On 30 July 2018, the applicant sought an internal review of the HSE’s decision in relation to the seven pages held on the first file to which access had been refused either in whole or in part. The HSE issued an internal review decision on 16 August 2018 in which it affirmed its original decision. The applicant sought a review by this Office of the HSE’s decision on 27 February 2019.
During the course of this review, Ms Swanwick of this Office wrote to the applicant and outlined her view that the information at issue was exempt from release under section 37 of the FOI Act on the ground that release of the information would involve the disclosure of personal information relating to third parties. The applicant subsequently provided a further submission to this Office and having regard to that submission I consider it appropriate to conclude this review by way of a formal, binding decision.
I have now completed my review in accordance with section 22(2) of the FOI Act. In conducting my review, I have had regard to the correspondence between the HSE and the applicant as outlined above and to correspondence between this Office and both the HSE and the applicant on the matter. I have also had regard to the content of the records at issue.
Scope of Review
The scope of this review is concerned solely with whether the HSE was justified in refusing access to certain information contained in seven pages held on the applicant’s mental health file.
Before I consider the substantive issue arising in this case, I wish to make a number of preliminary comments.
Firstly, while I am required by section 22(10) of the FOI Act to give reasons for decisions, this is subject to the requirement, under section 25(3), that I take all reasonable precautions in the course of a review to prevent the disclosure of exempt material. This means that the description which I can give of the withheld information and of the reasons for my decision is somewhat limited.
Secondly, in submissions to this Office, the applicant raised various issues with regard to the care afforded him by the HSE. It is important to note that this Office has no role in examining the appropriateness, or otherwise, of the administrative actions of public bodies, nor is it the role of this Office to comment on how an FOI body performs its functions generally.
Thirdly, as noted above, this Office has determined that the exemption at section 37 is of relevance in this case. My jurisdiction under section 22 of the Act is to make a new decision in light of the facts and circumstances as they apply on the date of the review. Given the fact that the exemption relating to the protection of personal information is mandatory and that the release of the record at issue may affect the interests of third parties, it is appropriate, in my view, for me to consider the applicability of section 37, notwithstanding the fact that it was not relied upon by the HSE in refusing access to the information sought.
Analysis and Findings
Section 37(1) of the FOI Act provides that, subject to the other provisions of the section, an FOI body shall refuse a request if access to the record concerned would involve the disclosure of personal information.

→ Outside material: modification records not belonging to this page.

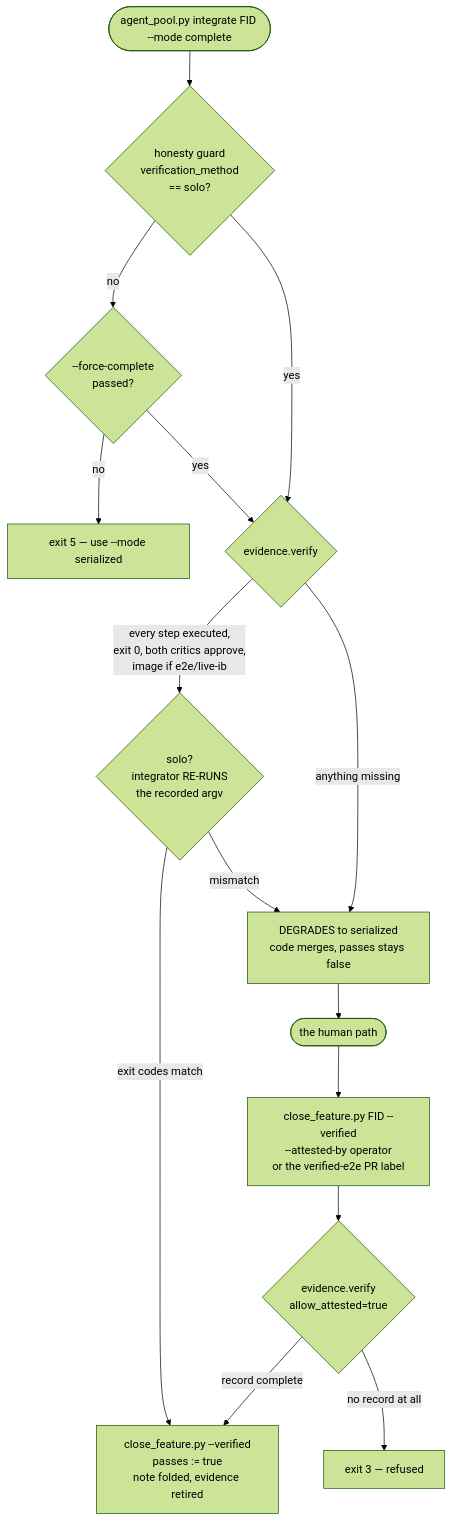
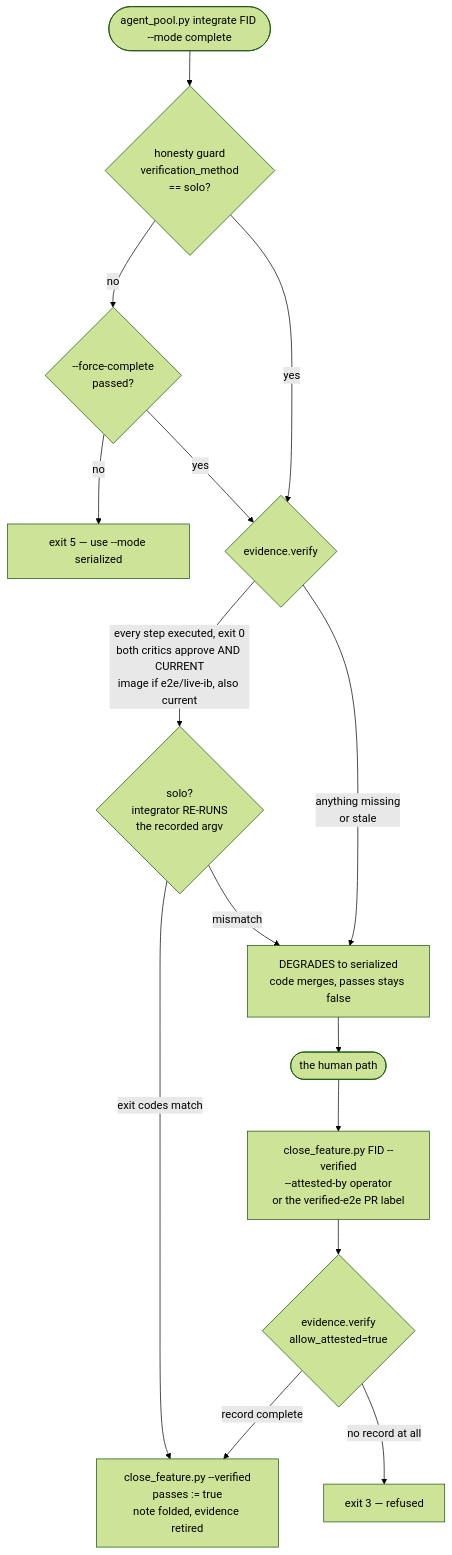
One commit to JoshGenao/alphalabs changed the second of 4 diagrams in docs/harness-map.md. Above: the diagram before and after it, drawn with Mermaid (forest theme). The commit also changed other lines of this file, not shown here.

````diff
--- a/docs/harness-map.md
+++ b/docs/harness-map.md
@@ -60,21 +73,21 @@
 ```mermaid
 flowchart TD
     INT(["agent_pool.py integrate FID --mode complete"]) --> HON{"honesty guard<br/>verification_method<br/>== solo?"}
 
     HON -->|"no"| FORCE{"--force-complete<br/>passed?"}
     FORCE -->|"no"| EX5["exit 5 — use --mode serialized"]
     FORCE -->|"yes"| EV
     HON -->|"yes"| EV{"evidence.verify"}
 
-    EV -->|"every step executed,<br/>exit 0, both critics approve,<br/>image if e2e/live-ib"| REEX{"solo?<br/>integrator RE-RUNS<br/>the recorded argv"}
-    EV -->|"anything missing"| DEGRADE["DEGRADES to serialized<br/>code merges, passes stays false"]
+    EV -->|"every step executed, exit 0<br/>both critics approve AND CURRENT<br/>image if e2e/live-ib, also current"| REEX{"solo?<br/>integrator RE-RUNS<br/>the recorded argv"}
+    EV -->|"anything missing<br/>or stale"| DEGRADE["DEGRADES to serialized<br/>code merges, passes stays false"]
 
     REEX -->|"exit codes match"| CLOSE["close_feature.py --verified<br/>passes := true<br/>note folded, evidence retired"]
     REEX -->|"mismatch"| DEGRADE
 
     DEGRADE --> HUMAN(["the human path"])
     HUMAN --> ATT["close_feature.py FID --verified<br/>--attested-by operator<br/>or the verified-e2e PR label"]
     ATT --> ATTEV{"evidence.verify<br/>allow_attested=true"}
     ATTEV -->|"record complete"| CLOSE
     ATTEV -->|"no record at all"| REFUSE["exit 3 — refused"]
 ```
````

This does not apply where the information involved relates to the requester (section 37(2)(a) refers). However, section 37(7) provides that, notwithstanding section 37(2)(a), an FOI body shall refuse to grant a request if access to the record concerned would, in addition to involving the disclosure of personal information relating to the requester, also involve the disclosure of personal information relating to an individual or individuals other than the requester (commonly known as joint personal information).
Section 2 of the FOI Act defines the term “personal information” as information about an identifiable individual that either (a) would, in the ordinary course of events, be known only to the individual or members of the family, or friends, of the individual or (b) is held by an FOI body on the understanding that it would be treated by the body as confidential.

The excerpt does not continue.